Search the entries below for "CardMini" and copy each matching line.

• • • • •

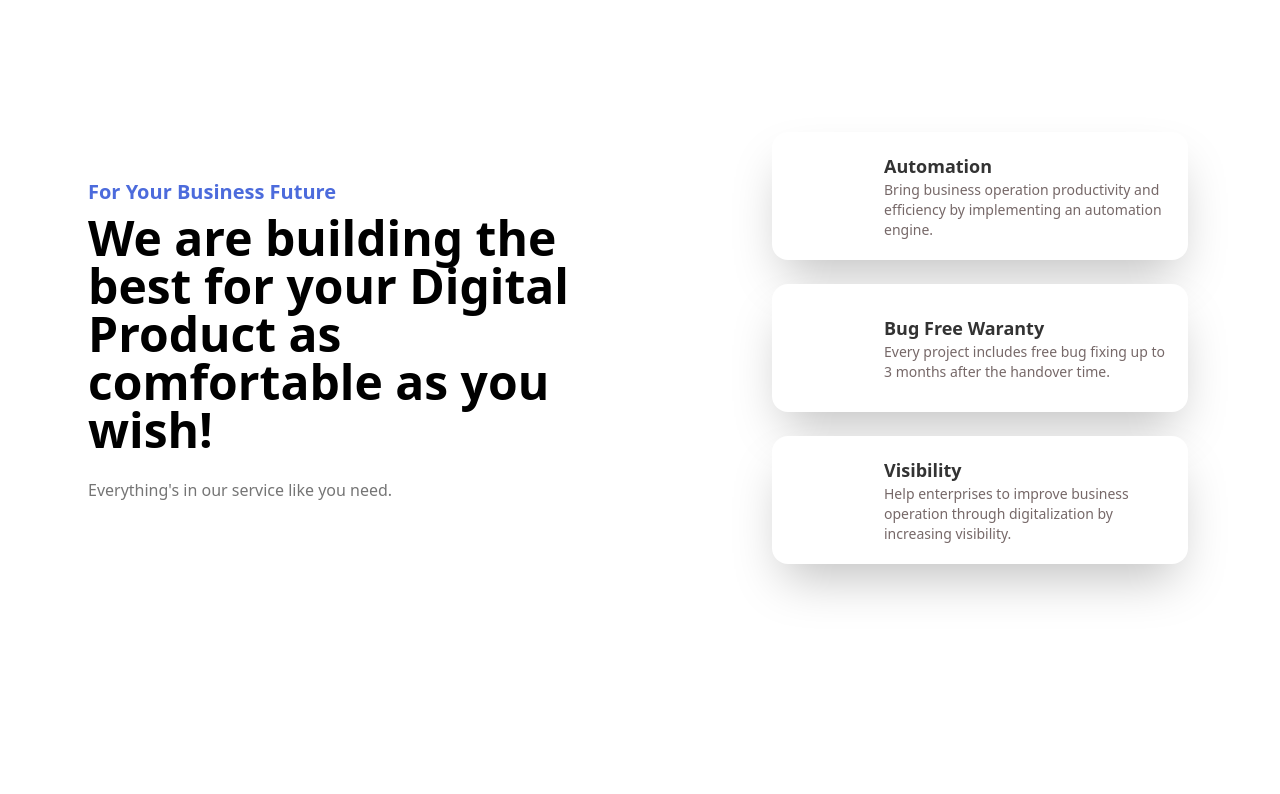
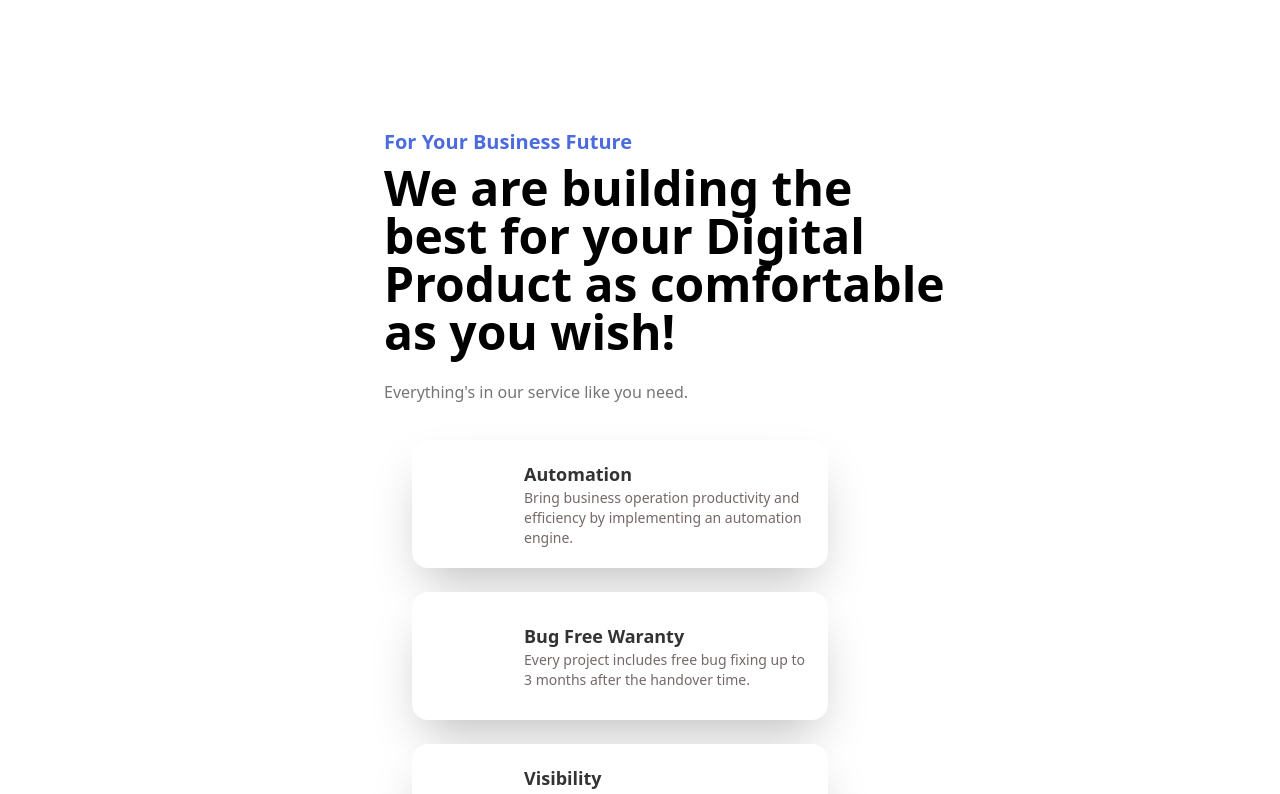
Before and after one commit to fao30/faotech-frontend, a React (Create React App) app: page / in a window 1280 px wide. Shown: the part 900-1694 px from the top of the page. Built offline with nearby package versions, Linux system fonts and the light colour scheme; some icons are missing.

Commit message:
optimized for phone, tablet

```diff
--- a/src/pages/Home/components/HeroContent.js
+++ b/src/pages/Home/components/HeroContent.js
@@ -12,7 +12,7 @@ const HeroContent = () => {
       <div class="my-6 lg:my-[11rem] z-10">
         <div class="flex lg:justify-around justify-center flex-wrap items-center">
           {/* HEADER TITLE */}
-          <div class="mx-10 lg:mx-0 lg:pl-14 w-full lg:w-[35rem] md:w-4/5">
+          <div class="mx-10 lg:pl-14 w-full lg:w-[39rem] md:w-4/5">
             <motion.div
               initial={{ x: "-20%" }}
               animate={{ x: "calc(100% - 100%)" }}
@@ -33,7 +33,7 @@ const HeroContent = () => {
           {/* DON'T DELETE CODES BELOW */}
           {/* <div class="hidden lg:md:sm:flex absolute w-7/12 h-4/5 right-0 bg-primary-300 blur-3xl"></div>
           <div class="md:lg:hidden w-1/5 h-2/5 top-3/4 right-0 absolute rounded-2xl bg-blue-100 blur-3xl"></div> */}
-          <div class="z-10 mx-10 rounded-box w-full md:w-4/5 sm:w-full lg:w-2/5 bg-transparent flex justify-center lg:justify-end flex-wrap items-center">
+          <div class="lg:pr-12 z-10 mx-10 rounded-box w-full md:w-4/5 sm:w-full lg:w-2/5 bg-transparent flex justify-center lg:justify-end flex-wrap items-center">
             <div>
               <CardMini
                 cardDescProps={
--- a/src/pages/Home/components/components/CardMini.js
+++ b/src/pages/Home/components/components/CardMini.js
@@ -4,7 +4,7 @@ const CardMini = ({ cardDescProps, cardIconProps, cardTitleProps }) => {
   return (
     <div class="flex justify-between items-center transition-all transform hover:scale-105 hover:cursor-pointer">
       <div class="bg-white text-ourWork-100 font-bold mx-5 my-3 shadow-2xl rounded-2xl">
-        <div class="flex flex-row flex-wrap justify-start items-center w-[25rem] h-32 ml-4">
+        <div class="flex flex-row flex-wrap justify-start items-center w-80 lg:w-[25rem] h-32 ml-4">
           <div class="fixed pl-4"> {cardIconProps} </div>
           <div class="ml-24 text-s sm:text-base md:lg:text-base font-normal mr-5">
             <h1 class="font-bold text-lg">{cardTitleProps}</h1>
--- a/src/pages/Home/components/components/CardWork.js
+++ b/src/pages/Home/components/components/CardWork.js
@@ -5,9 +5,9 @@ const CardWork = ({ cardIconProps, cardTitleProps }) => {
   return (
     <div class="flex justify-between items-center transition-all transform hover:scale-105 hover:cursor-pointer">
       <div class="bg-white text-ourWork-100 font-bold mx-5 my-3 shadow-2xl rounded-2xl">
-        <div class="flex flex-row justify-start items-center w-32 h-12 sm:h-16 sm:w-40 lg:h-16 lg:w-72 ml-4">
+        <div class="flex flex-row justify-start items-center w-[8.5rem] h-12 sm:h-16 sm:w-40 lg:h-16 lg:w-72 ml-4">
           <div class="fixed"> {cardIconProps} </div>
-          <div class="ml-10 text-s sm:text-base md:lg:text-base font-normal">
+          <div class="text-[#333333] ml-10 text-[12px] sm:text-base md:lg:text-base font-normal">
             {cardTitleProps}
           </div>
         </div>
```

• • • • •

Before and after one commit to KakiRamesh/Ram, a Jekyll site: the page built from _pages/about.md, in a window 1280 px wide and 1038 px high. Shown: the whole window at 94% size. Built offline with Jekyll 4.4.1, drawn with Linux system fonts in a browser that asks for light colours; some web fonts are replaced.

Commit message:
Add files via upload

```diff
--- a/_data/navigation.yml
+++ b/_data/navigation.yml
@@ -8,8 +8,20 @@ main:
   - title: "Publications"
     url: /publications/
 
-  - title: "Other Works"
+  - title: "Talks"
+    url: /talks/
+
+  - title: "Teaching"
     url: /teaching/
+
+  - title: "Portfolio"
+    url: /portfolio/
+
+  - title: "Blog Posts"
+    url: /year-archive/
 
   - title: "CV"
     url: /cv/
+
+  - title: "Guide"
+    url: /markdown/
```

• • • • •

EXERCISE RESPONSE:
               <CardMini
--- a/src/pages/Home/components/components/CardMini.js
+++ b/src/pages/Home/components/components/CardMini.js
@@ -4,7 +4,7 @@ const CardMini = ({ cardDescProps, cardIconProps, cardTitleProps }) => {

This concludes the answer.